Spring’s longer days and warmer temperatures signal a variety of receptor proteins in the plants’ leaves.4 This process turns on a suite of flowering genes that produce proteins called “florigens.” These act as long-distance signals to the growing tips of the shoots, triggering flower formation.1, 2, 3
While scientists have made extensive progress in understanding the key factors and elements of the photoreceptor and hormone pathways and their roles in flowering, much less is known about the role that carbohydrates play in this process. Interestingly, recent research has shown that mutations in key genes that code for a variety of enzymes involved in sugar and starch metabolism affect a variety of developmental processes, including flowering.5 The emerging picture of bio-complexity in this field is incredible.

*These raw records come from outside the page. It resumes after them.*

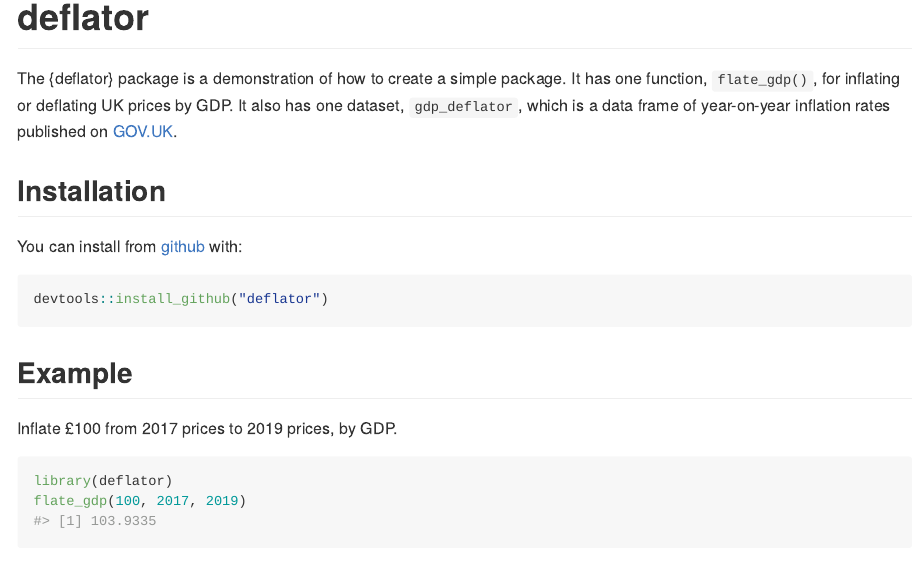
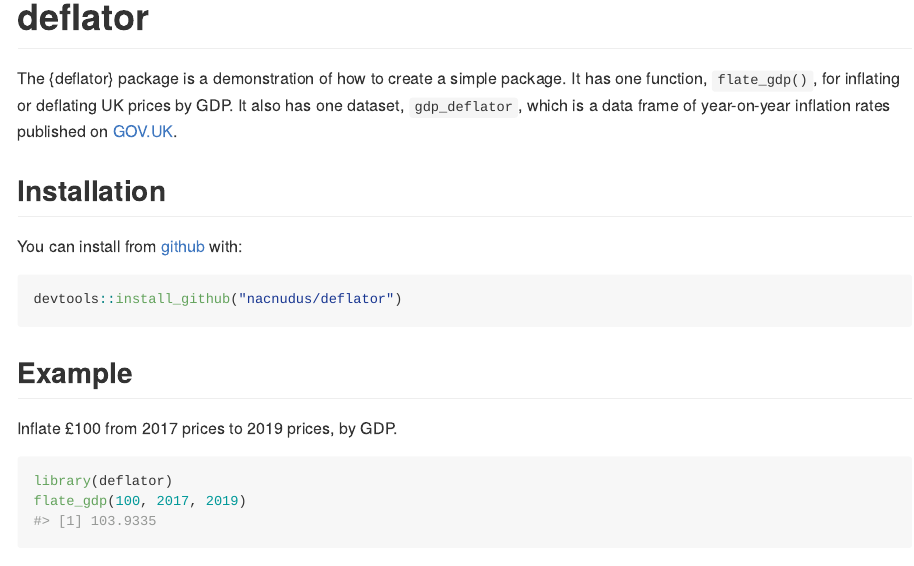
Before and after one commit to nacnudus/deflator, an R Markdown document (README.Rmd): the page in a window 1100 px wide, from its top. The pictures show the output file README.md that the author committed with the source, drawn offline in the style of GitHub.

Commit message:
Fix installation instruction

````diff
--- a/README.Rmd
+++ b/README.Rmd
@@ -29,7 +29,7 @@ inflation rates published on
 You can install from [github](https://github.com/nacnudus/deflator) with:
 
 ```r
-devtools::install_github("deflator")
+devtools::install_github("nacnudus/deflator")
 ```
 
 ## Example
````
Also changed, not shown: README.md.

It is noteworthy that the carbohydrate-signaling and control system are not performed in isolation, but co-processed in complete integration with the photoreceptor, temperature, and hormone sensory signals. Amazingly, these complicated and integrated biochemical networks are deployed without the use of a central nervous system like those found in many animals.
The combination of various sensory communication and processing systems in plants, such as those involved in flowering, are a clear example of an all-or-nothing set of features. Plants would effectively fail to interface with their environment and survive if any one of these features was removed.
These new discoveries in plant biology are convincing testimonies to the intelligence of the powerful Creator who engineered these remarkable living systems. Scientific discovery increasingly exposes their complexity, which utterly defies traditional evolutionary dogma.
- Srikanth, A. and M. Schmid. 2011. Regulation of flowering time: all roads lead to Rome. Cellular and Molecular Life Sciences. 68 (12): 2013.
- Wigge, P. et al. 2005. Integration of Spatial and Temporal Information During Floral Induction in Arabidopsis. Science. 309 (5737): 1056-1059.
- Paul, M. et al. 2008. Trehalose metabolism and signaling. Annual Review Plant Biology. 59 (1): 417-441.
- In some plant species, this process is triggered by longer days and cooling temperatures in the late summer and early fall.
- Wahl, V. et al. 2013. Regulation of Flowering by Trehalose-6-Phosphate Signaling in Arabidopsis thaliana. Science. 339 (6120): 704-707.
* Dr. Tomkins is Research Associate at the Institute for Creation Research and received his Ph.D. in Genetics from Clemson University.
Cite this article: Tomkins, J. 2013. Complex Bioengineering in Blooming Flowers. Acts & Facts. 42 (4): 16.